Work item: Copy out all lines bearing the word "retro" from the listing below.

*** Records to process ***

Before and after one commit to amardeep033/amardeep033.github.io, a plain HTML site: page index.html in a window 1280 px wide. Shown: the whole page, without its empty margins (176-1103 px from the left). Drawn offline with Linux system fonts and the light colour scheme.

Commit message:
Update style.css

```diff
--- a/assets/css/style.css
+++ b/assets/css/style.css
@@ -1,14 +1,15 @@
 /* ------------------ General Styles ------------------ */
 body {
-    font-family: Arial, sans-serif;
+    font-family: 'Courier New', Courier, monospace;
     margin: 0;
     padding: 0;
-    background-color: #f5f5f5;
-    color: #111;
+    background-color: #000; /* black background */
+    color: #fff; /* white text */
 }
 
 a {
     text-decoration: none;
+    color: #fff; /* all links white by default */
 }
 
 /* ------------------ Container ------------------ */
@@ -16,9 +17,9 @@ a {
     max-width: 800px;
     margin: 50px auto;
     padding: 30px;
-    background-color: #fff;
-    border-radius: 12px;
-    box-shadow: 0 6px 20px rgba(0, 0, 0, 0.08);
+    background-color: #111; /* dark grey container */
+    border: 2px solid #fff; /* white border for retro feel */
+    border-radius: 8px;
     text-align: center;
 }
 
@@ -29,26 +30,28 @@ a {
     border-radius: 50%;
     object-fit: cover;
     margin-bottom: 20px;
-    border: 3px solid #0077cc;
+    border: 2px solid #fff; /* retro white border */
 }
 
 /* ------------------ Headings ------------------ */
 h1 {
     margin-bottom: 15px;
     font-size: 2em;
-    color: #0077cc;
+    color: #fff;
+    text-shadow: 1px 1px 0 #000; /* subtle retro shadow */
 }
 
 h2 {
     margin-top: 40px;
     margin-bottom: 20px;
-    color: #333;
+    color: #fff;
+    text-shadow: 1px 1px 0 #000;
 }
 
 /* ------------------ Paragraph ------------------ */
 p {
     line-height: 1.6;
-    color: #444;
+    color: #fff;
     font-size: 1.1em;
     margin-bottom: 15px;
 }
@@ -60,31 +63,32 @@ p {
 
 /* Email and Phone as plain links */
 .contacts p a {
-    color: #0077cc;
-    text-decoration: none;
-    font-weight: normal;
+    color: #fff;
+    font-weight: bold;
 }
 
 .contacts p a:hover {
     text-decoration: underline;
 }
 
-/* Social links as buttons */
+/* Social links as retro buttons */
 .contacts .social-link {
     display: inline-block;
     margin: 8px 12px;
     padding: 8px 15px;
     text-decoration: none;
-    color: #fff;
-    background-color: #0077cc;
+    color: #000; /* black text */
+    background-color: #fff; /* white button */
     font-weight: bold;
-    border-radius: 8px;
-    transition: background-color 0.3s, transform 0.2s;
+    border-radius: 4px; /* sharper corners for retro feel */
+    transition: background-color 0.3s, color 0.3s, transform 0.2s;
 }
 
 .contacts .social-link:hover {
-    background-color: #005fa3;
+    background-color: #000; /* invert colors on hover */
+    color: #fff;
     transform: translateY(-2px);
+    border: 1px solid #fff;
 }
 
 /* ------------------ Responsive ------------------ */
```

*** End of Records to process ***

Response to this task:
+    border: 2px solid #fff; /* white border for retro feel */
+    border: 2px solid #fff; /* retro white border */
+    text-shadow: 1px 1px 0 #000; /* subtle retro shadow */
+/* Social links as retro buttons */
+    border-radius: 4px; /* sharper corners for retro feel */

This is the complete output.